NATIONWIDE INSURANCE COMPANY OF FLORIDA, Petitioner, v. Albertha NELSON, Respondent.
Nationwide Insurance Company of Florida seeks certiorari review of a trial court discovery order requiring it to produce all home inspection reports that HSA Engineers and Scientists generated on its behalf during a three-year period. Determining that the discovery request is overbroad and unduly burdensome, we grant the petition for certiorari and quash the trial court's order.
After Albertha Nelson suffered losses and damages to her home from allegedly improperly applied stucco, she submitted a claim for coverage to her homeowner's insurer, Nationwide. As part of its evaluation of Nelson's claim, Nationwide retained HSA to inspect her home. Nationwide subsequently denied Nelson's claim for coverage on the ground that the losses and damages were not covered by Nelson's insurance contract.
Nelson then filed a lawsuit against Nationwide for breach of the parties' insurance contract. During discovery, Nelson requested certain documents from Nationwide in order to determine the extent of HSA's relationship with Nationwide in an effort to show that HSA was biased towards Nationwide. Specifically, Nelson sought production of all home inspection reports HSA generated for Nationwide throughout the country for the five-year period preceding the inspection of her home. Nationwide objected arguing, among other things, that the request was overbroad and unduly burdensome. The trial court ordered discovery of all such reports, but limited the timeframe to the three-year time period preceding the inspection of Nelson's home, and allowed Nationwide to redact any information from the reports which identified proprietary information or work product.

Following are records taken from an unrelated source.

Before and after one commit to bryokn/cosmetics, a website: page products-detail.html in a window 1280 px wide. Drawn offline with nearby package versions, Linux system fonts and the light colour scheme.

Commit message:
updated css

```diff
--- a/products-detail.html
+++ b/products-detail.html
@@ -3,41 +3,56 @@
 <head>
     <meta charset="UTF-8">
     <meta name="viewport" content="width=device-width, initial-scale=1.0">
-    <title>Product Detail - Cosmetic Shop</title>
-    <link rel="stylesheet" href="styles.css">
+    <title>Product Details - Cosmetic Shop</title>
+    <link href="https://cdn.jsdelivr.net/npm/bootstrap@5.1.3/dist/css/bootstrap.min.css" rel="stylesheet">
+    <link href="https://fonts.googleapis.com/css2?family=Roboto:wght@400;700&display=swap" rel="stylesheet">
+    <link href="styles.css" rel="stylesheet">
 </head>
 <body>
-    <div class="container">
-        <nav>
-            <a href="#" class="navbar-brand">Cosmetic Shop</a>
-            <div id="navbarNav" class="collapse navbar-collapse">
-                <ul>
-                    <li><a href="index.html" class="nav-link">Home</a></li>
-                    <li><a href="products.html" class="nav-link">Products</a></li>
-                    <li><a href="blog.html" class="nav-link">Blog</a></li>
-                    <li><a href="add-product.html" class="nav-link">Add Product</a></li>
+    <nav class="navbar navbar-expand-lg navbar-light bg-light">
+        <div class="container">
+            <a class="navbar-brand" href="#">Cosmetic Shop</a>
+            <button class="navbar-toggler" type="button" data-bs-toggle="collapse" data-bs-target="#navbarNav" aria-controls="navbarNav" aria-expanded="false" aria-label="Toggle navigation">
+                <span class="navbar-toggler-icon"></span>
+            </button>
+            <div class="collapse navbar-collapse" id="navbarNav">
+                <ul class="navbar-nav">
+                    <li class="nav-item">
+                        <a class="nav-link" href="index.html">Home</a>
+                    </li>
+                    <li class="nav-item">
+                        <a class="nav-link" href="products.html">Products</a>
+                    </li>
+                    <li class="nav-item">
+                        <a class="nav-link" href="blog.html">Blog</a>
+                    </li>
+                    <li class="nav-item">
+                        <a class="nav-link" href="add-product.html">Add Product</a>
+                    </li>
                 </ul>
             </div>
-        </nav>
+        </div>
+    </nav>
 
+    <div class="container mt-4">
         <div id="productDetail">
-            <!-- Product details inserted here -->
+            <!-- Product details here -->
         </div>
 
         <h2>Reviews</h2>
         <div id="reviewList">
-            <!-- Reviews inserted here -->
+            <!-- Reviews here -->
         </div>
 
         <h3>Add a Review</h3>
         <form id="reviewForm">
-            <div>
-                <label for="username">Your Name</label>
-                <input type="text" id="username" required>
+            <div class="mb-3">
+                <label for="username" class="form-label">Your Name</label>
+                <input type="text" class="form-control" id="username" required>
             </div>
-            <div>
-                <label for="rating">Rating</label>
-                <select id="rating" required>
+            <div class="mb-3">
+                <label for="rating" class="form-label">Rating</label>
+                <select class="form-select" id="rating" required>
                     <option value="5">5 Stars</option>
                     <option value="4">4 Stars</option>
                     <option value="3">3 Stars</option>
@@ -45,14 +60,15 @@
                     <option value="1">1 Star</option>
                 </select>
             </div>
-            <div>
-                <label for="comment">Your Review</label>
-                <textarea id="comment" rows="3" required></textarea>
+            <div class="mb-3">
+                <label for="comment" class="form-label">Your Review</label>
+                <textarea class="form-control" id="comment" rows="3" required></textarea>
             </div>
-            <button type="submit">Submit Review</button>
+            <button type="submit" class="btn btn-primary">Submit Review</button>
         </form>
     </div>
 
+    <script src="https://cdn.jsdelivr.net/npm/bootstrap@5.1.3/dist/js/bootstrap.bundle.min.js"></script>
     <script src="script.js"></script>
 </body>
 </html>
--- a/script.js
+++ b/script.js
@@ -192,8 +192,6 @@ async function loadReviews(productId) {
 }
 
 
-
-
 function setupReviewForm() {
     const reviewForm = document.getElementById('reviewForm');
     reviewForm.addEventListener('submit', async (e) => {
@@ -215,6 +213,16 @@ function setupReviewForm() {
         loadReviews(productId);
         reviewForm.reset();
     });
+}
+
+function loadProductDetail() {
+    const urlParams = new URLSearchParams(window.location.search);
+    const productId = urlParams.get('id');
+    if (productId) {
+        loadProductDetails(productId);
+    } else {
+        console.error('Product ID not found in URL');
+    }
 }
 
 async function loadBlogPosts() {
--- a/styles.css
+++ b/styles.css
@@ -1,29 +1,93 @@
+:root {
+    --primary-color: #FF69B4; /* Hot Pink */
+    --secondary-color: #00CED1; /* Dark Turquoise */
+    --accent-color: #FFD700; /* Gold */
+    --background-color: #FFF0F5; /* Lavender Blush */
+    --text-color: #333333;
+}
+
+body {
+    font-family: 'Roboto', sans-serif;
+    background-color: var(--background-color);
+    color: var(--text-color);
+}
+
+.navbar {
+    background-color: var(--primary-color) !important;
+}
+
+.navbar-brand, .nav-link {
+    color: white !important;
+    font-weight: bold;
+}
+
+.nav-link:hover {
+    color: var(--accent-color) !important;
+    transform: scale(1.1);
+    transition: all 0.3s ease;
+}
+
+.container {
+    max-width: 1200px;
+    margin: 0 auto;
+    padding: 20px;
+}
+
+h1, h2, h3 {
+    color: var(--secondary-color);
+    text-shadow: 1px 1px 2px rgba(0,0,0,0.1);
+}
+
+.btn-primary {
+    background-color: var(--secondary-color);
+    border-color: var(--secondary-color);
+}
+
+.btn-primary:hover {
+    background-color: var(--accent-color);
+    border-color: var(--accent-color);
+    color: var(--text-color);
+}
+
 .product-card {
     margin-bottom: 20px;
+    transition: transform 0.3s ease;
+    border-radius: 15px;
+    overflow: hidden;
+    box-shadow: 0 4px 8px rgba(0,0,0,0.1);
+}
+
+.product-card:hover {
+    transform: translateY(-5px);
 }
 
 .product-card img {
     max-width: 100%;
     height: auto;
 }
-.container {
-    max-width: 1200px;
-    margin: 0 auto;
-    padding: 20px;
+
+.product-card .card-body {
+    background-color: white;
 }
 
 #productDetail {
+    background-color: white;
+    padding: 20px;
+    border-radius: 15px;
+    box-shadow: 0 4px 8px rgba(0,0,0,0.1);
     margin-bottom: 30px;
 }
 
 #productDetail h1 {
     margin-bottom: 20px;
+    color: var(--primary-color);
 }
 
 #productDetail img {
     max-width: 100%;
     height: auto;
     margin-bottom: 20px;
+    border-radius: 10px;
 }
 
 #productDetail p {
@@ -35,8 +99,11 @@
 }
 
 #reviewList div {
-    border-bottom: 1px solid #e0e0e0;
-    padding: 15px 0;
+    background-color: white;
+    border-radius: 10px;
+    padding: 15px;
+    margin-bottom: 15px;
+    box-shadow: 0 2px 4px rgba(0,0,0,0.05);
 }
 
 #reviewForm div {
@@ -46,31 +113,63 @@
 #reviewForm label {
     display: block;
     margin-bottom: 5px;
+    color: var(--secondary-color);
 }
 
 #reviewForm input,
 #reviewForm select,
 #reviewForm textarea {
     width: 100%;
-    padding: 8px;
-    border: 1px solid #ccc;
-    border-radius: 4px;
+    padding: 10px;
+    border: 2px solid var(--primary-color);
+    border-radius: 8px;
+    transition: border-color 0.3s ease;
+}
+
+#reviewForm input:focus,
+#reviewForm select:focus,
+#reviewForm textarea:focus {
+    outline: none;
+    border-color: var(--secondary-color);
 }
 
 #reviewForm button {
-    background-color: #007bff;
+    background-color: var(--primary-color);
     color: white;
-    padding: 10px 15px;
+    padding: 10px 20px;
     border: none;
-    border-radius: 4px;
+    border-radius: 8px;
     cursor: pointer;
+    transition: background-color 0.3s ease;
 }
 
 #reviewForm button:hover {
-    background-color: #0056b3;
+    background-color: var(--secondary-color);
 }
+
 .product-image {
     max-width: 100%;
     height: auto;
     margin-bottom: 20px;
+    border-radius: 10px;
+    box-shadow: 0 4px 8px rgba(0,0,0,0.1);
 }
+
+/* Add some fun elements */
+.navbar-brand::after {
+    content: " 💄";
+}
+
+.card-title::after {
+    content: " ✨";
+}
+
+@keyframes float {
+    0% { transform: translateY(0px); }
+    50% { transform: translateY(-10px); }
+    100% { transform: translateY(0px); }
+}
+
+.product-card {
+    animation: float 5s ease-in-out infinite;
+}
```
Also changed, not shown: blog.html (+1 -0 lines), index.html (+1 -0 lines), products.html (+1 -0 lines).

Nationwide filed a motion for rehearing in which it argued that complying with the trial court's order would cost Nationwide in excess of $32,000.00, and require over 400 man hours to accomplish. In addition, Nationwide's counsel would be required to spend a minimum of 30 minutes per report reviewing and redacting information, as well as additional time discussing the content of each report with Nationwide and preparing a privilege log. Nationwide estimated that the privilege log would take approximately twelve minutes per report at an hourly attorney rate of $150.00. Affidavits were attached to the motion supporting these claims. The motion for rehearing was denied.
In Allstate Insurance. Co. v. Boecher, 733 So.2d 993 (Fla.1999), our supreme court explained that “certiorari is the appropriate remedy when a discovery order ‘departs from the essential requirements of law and thus causes a material injury to the petitioner throughout the remainder of the proceedings, effectively leaving no adequate remedy on appeal.’ “ Id. at 999 (citing Allstate Ins. Co. v. Langston, 655 So.2d 91, 94–95 (Fla .1995)). See also Stihl Se. Inc. v. Green Thumb Lawn & Garden Center Newco, Inc., 974 So.2d 1200 (Fla. 5th DCA 2008). In this case, the trial court's discovery order meets the criteria for certiorari relief. Accordingly, we grant Nationwide's petition and quash the trial court's order. See Allstate Ins. Co. v. Pinder, 746 So.2d 1255 (Fla. 5th DCA 1999) (holding that plaintiffs were not allowed to obtain documents showing identity of all cases in last three years in which defendant's doctors were retained to perform exams).
PETITION GRANTED; ORDER QUASHED.
GRIFFIN, PALMER and MONACO, JJ., concur.